KItchenAid Artisan - ND0_5478
The idea of a stand mixer was formulated by Herbert Johnson, an engineer working at the Hobart Corporation. He had been inspired after seeing a baker mix dough, and thought that there must be a better way of doing the task. Development began, in 1914, the model "H" mixer was launched for industrial work. The U.S. Navy ordered mixers for two new Tennessee-class battleships, the California and the Tennessee, as well as the U.S. Navy's first dreadnought battleship, the South Carolina. In 1917, Hobart stand mixers became standard equipment on all U.S. Navy ships, prompting development to begin on the first home models.
The first machine to carry the KitchenAid name was the 10 quart C-10 model, introduced in 1918 and built at Hobart's Troy Metal Products subsidiary in Springfield, OH. Prototype models were given to the wives of factory executives, and the product was named when one stated "I don't care what you call it, but I know it's the best kitchen aid I've ever had!" They were initially marketed at the farmhouse kitchen and were available in hardware stores. But owing to the difficulty in convincing retailers to take up the product, the company recruited a mostly female sales force, which sold the mixers door-to-door. The C-10 machine was also marketed heavily towards soda fountains and small commercial kitchens, and was also sold under the FountainAid and BakersAid model names.
In 1922, KitchenAid introduced the H-5 mixer as its new home-use offering. The H-5 mixer was smaller and lighter than the C-10, and had a more manageable five quart bowl. The model "G" mixer, about half the weight of the "H-5", was released in August 1928. In the 1920s several other companies introduced similar mixers, with the Sunbeam Mixmaster becoming the most popular among consumers until the 1950s.
KitchenAid mixers remained popular, with the factory selling out of products each Christmas in the late 1930s. Having shut down production for the duration of the Second World War, the factory started up again in 1946 with production moving to Greenville, Ohio, to expand capacity.
The product range expanded beyond stand mixers for the first time in 1949, with dishwashers being introduced.
In 1985, the company purchased the Chambers Company to incorporate its range of cookers into the KitchenAid brand. After being cleared by a Federal appeals court in January 1986, Whirlpool Corporation were cleared to purchase KitchenAid after initial complaints regarding competition from dishwasher manufacturers White Consolidated Industries and Magic Chef were dismissed.
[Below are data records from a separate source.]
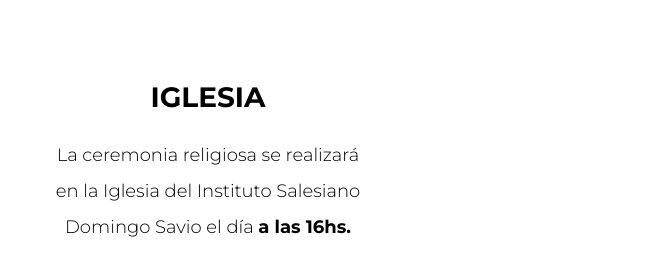
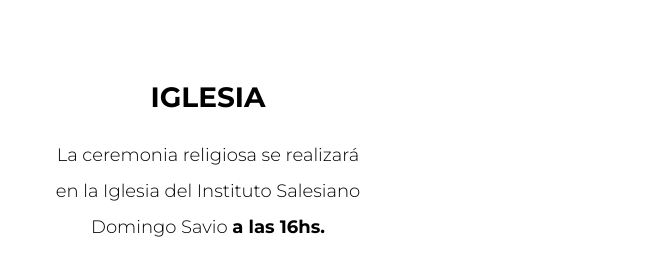
Before and after one commit to pilarynacho/pilarynacho.github.io, a plain HTML site: page index.html in a window 1280 px wide. Shown: the part 960-1220 px from the top of the page, 522-1168 px from the left. Drawn offline with nearby package versions, Linux system fonts and the light colour scheme.

Commit message:
typo fix

```diff
--- a/index.html
+++ b/index.html
@@ -45,7 +45,7 @@
             <div class="">
               <h2>Iglesia</h2>
               <p>
-                La ceremonia religiosa se realizará<br>en la Iglesia del Instituto Salesiano</br>Domingo Savio el día <strong>a las 16hs.</strong>
+                La ceremonia religiosa se realizará<br>en la Iglesia del Instituto Salesiano</br>Domingo Savio <strong>a las 16hs.</strong>
               </p>
               <a target="_blank" href="https://maps.app.goo.gl/2Xb56yT8TjoVKQtH9"
                 >Cómo llegar</a
```
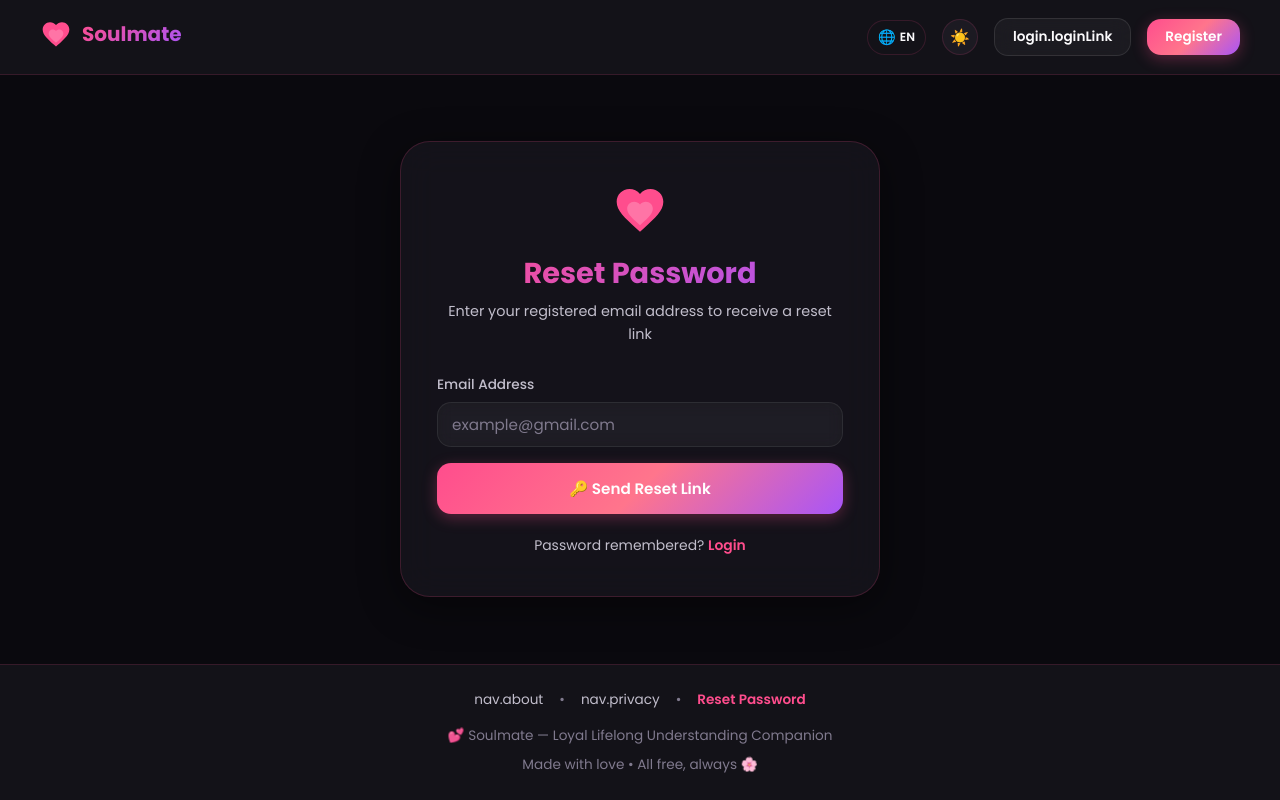
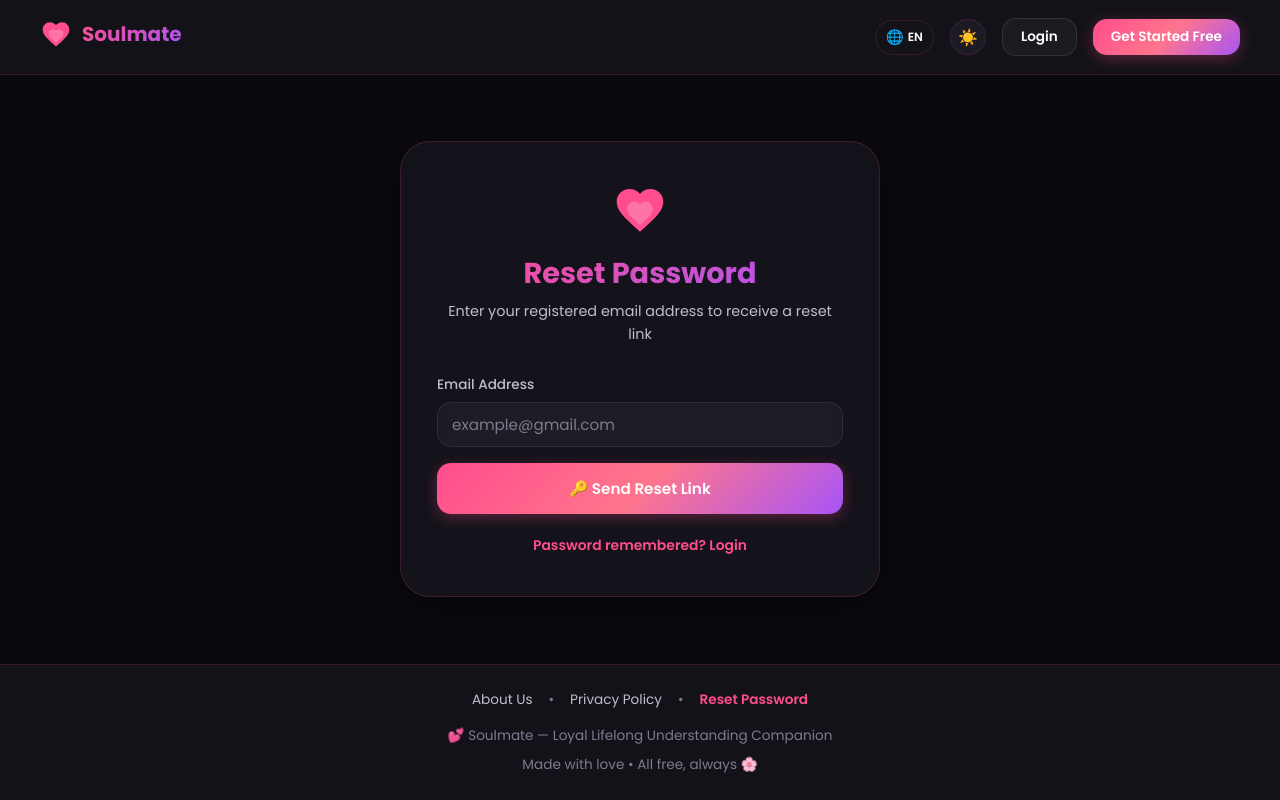
Before and after one commit to utkrashtkumar/soulmate-for-you, a Next.js app: page /forgot-password in a window 1280 px wide. Built offline with nearby package versions, Linux system fonts and the light colour scheme; no server answers.

Commit message:
Fix: Resolve undefined translation keys in forgot/reset password headers and footer links

```diff
--- a/src/app/forgot-password/page.js
+++ b/src/app/forgot-password/page.js
@@ -53,10 +53,10 @@ export default function ForgotPasswordPage() {
           <LanguageToggle compact />
           <ThemeToggle compact />
           <Link href="/login">
-            <button className="btn-secondary" style={{ padding: '8px 18px', fontSize: '0.85rem' }}>{t('login.loginLink') || t('nav.login') || 'Login'}</button>
+            <button className="btn-secondary" style={{ padding: '8px 18px', fontSize: '0.85rem' }}>{t('nav.login')}</button>
           </Link>
           <Link href="/register" className="hide-mobile">
-            <button className="btn-primary" style={{ padding: '8px 18px', fontSize: '0.85rem' }}>{t('login.registerLink') || t('nav.register') || 'Register'}</button>
+            <button className="btn-primary" style={{ padding: '8px 18px', fontSize: '0.85rem' }}>{t('nav.register')}</button>
           </Link>
         </div>
       </header>
@@ -94,7 +94,7 @@ export default function ForgotPasswordPage() {
           </form>
 
           <div className="auth-link" style={{ marginTop: '20px' }}>
-            {t('login.backToLogin').split('?')[0]}? <Link href="/login">{t('login.backToLogin').split('?')[1] || t('login.loginLink') || 'Login'}</Link>
+            <Link href="/login">{t('login.backToLogin')}</Link>
           </div>
         </div>
       </main>
@@ -102,9 +102,9 @@ export default function ForgotPasswordPage() {
       {/* FOOTER */}
       <footer className="auth-footer">
         <div style={{ display: 'flex', gap: '16px', justifyContent: 'center', marginBottom: '8px', flexWrap: 'wrap' }}>
-          <Link href="/about" style={{ color: 'var(--text-secondary)' }}>{t('nav.about') || 'About Us'}</Link>
+          <Link href="/about" style={{ color: 'var(--text-secondary)' }}>{t('nav.about')}</Link>
           <span>•</span>
-          <Link href="/privacy" style={{ color: 'var(--text-secondary)' }}>{t('nav.privacy') || 'Privacy Policy'}</Link>
+          <Link href="/privacy" style={{ color: 'var(--text-secondary)' }}>{t('nav.privacy')}</Link>
           <span>•</span>
           <Link href="/forgot-password" style={{ color: 'var(--brand-pink)', fontWeight: 600 }}>{t('login.forgotPasswordTitle')}</Link>
         </div>
--- a/src/app/reset-password/page.js
+++ b/src/app/reset-password/page.js
@@ -62,7 +62,7 @@ export default function ResetPasswordPage() {
           <LanguageToggle compact />
           <ThemeToggle compact />
           <Link href="/login">
-            <button className="btn-secondary" style={{ padding: '8px 18px', fontSize: '0.85rem' }}>{t('login.loginLink') || t('nav.login') || 'Login'}</button>
+            <button className="btn-secondary" style={{ padding: '8px 18px', fontSize: '0.85rem' }}>{t('nav.login')}</button>
           </Link>
         </div>
       </header>
```
Also changed, not shown: src/lib/translations.js.
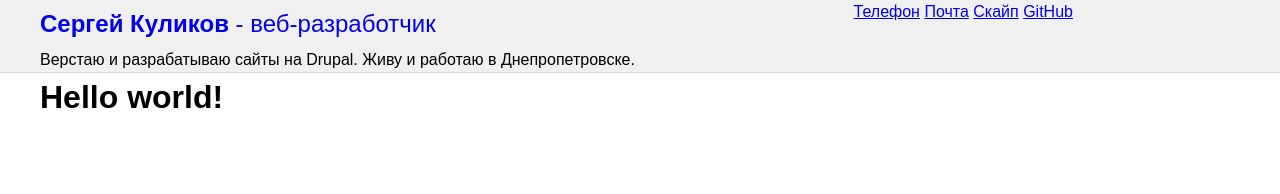
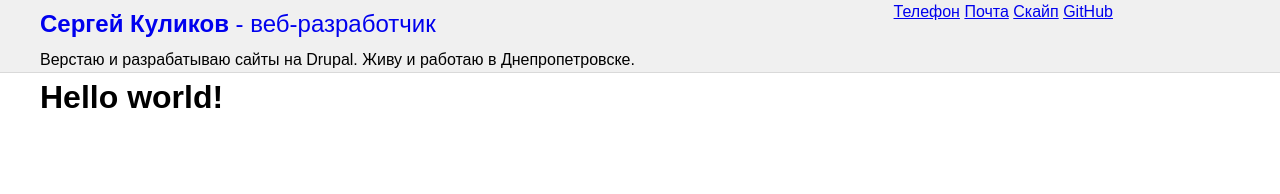
Before and after one commit to web-padawan/web-padawan.github.io, a Jekyll site: the page built from index.html, in a window 1280 px wide. Shown: the top 194 px of the page. Built offline with Jekyll 4.4.1, drawn with Linux system fonts in a browser that asks for light colours.

Commit message:
[mod] header - breakpoints

```diff
--- a/assets/css/app.css
+++ b/assets/css/app.css
@@ -714,9 +714,26 @@
   border-bottom: 1px solid #d9d9d9;
 }
 .header__left {
-  width: 66.10169%;
-  float: left;
-  margin-right: 1.69492%;
+  text-align: center;
+}
+@media (min-width: 960px) {
+  .header__left {
+    width: 66.10169%;
+    float: left;
+    margin-right: 1.69492%;
+    text-align: left;
+  }
+}
+.header__right {
+  text-align: center;
+}
+@media (min-width: 960px) {
+  .header__right {
+    width: 32.20339%;
+    float: right;
+    margin-right: 0;
+    text-align: left;
+  }
 }
 .header__title {
   font-size: 24px;
@@ -730,8 +747,3 @@
 .header__addition {
   font-weight: normal;
 }
-.header__nav {
-  width: 32.20339%;
-  float: right;
-  margin-right: 0;
-}
```
Also changed, not shown: sass/layout/_header.scss (+15 -6 lines).
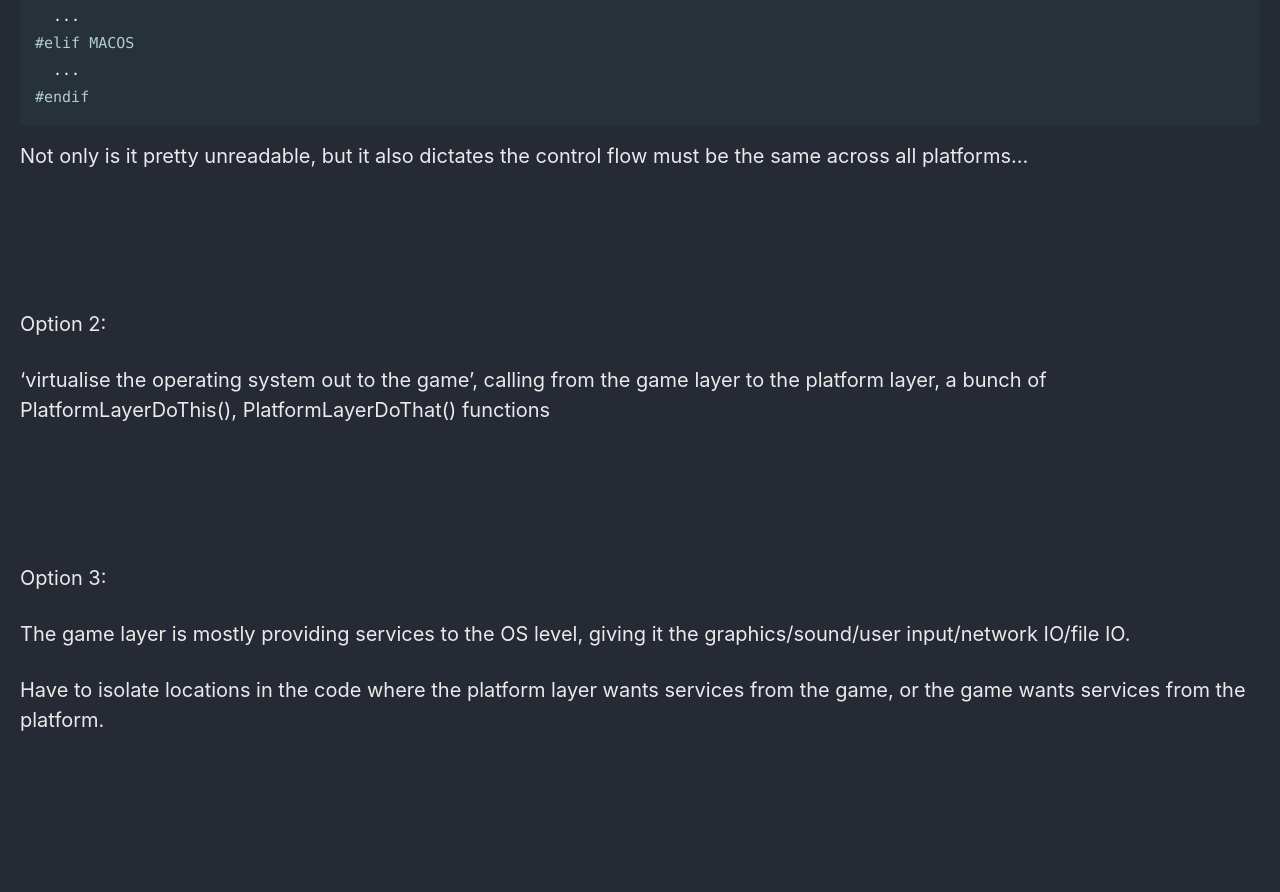
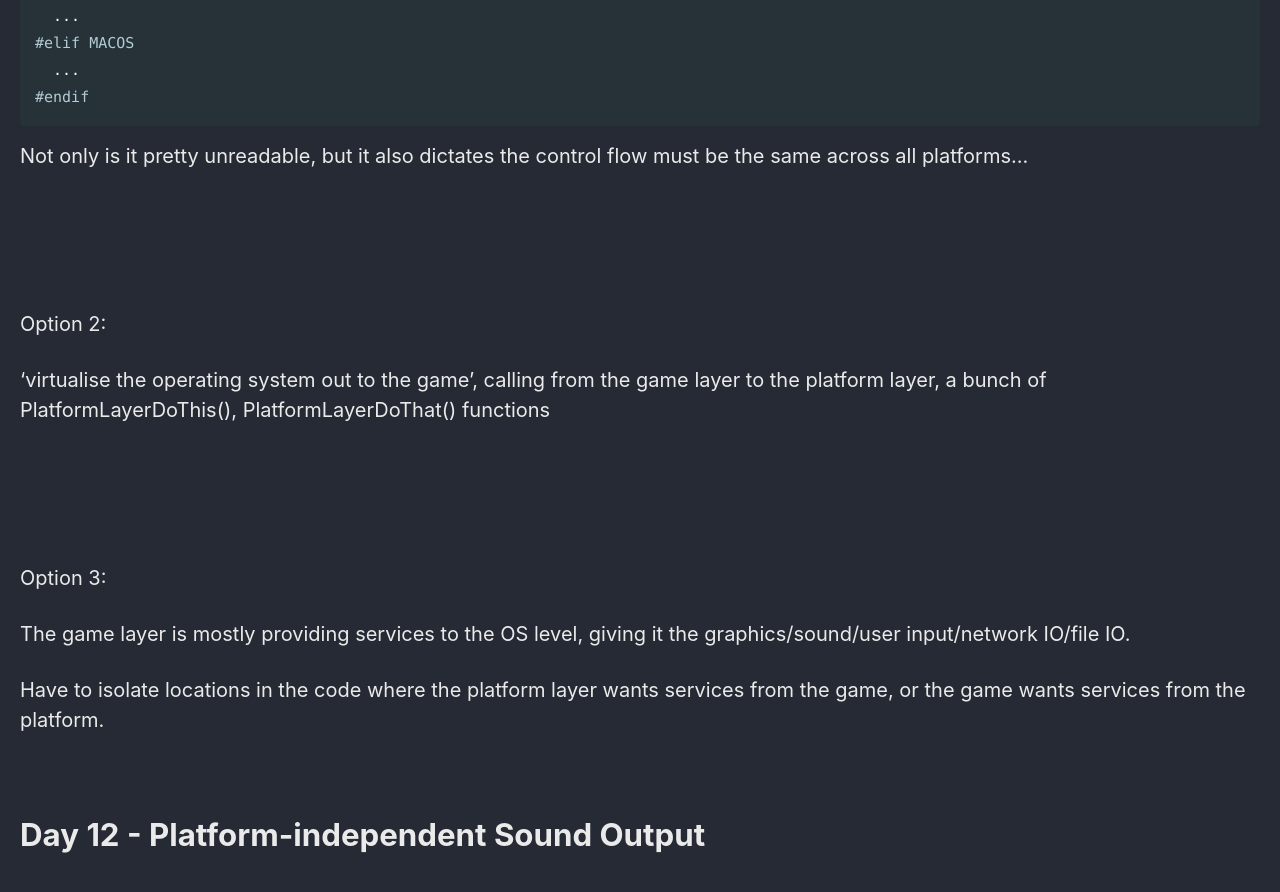
Before and after one commit to Connor-McCartney/Connor-McCartney.github.io, a Jekyll site: the page built from _pages/misc/HandmadeHeroNotes.md, in a window 1280 px wide and 900 px high, scrolled down 3545 px. Shown: the top 892 px of the window. Built offline with Jekyll 4.4.1, drawn with Linux system fonts in a browser that asks for light colours; cached includes are drawn as plain includes; our own code applies the rules of GitHub Pages for plain Markdown files; before the commit the page ends 4336 px from its top, so only the background shows below that.

Commit message:
Update HandmadeHeroNotes.md

```diff
--- a/_pages/misc/HandmadeHeroNotes.md
+++ b/_pages/misc/HandmadeHeroNotes.md
@@ -168,3 +168,8 @@ Option 3:
 The game layer is mostly providing services to the OS level, giving it the graphics/sound/user input/network IO/file IO.
 
 Have to isolate locations in the code where the platform layer wants services from the game, or the game wants services from the platform.
+
+
+<br>
+
+# Day 12 - Platform-independent Sound Output
```
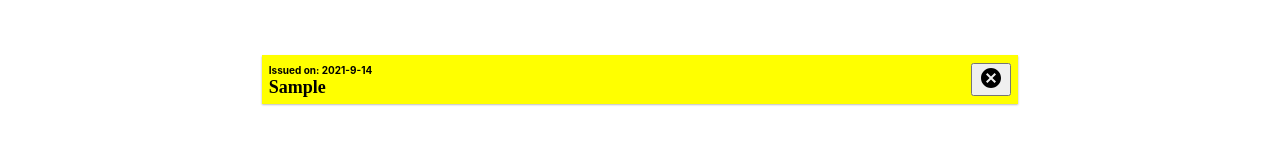
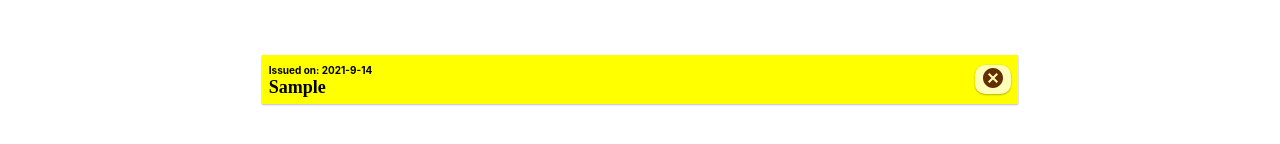
Before and after one commit to Sandeep19531/TodoApp, a React (Create React App) app: page / in a window 1280 px wide. Both pictures are taken after typing "Sample" into the empty fields and a click on the button 1036 px from the left and 131 px from the top of the page. Shown: the part 160-304 px from the top of the page. Built offline with nearby package versions, Linux system fonts and the light colour scheme.

Commit message:
Updated Close Btn

```diff
--- a/src/Components/ListItem.js
+++ b/src/Components/ListItem.js
@@ -29,9 +29,9 @@ function ListItem({id,date,data}) {
                 </TaskDiv>
             </Datadiv>
             <div>
-                <button onClick={removefromlist} >
+                <RemoveBtn onClick={removefromlist} >
                     <CancelIcon />
-                </button>
+                </RemoveBtn>
             </div>
         </ListContainer>
     )
@@ -64,3 +64,15 @@ const TaskDiv = styled.div`
     font-weight: 600;
     font-size: 18px;
 `;
+
+const RemoveBtn = styled.button`
+    background-color: #fffdb8;
+    color: #632f02;
+    border-radius: 10px;
+    border: none;
+    cursor: pointer;
+    box-shadow: 0 0.06vw 0.19vw rgba(0,0,0,0.12),0 0.06vw 0.13vw rgba(0,0,0,0.24);
+    > .MuiSvgIcon-root{
+        /* color: silver; */
+    }
+`;
```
Refrigerators were added to the product line later in 1986. The company used the popularity of celebrity chefs during the late 1980s to seize the chance to expand its customer range. In 1988, retailer Williams-Sonoma was opening new stores across the United States and released a cobalt blue stand mixer for the company. Although the retailer had been carrying KitchenAid products since 1959, the new stores introduced the mixers to a wider range of home cooks. This combined with a change in marketing strategy for KitchenAid, which resulted in a doubling of brand awareness over the course of the following three years.
KitchenAid began manufacturing blenders and other small appliances in the mid-1990s. The brand was further promoted by sponsoring the PBS show Home Cooking, and by introducing the mixers to television chefs such as Julia Child and Martha Stewart. Following the success with William-Sonoma, specific point of purchases were set up in department stores such as Kohl's and Macy's. Specific color mixers were released for specific retailers or to benefit charities, such as a pink mixer released to raise funds for breast cancer research or mixers sold at Target stores being available in that company's signature shade of red. The ProLine range of appliances was launched in 2003 with an initial six month exclusivity agreement with Williams-Sonoma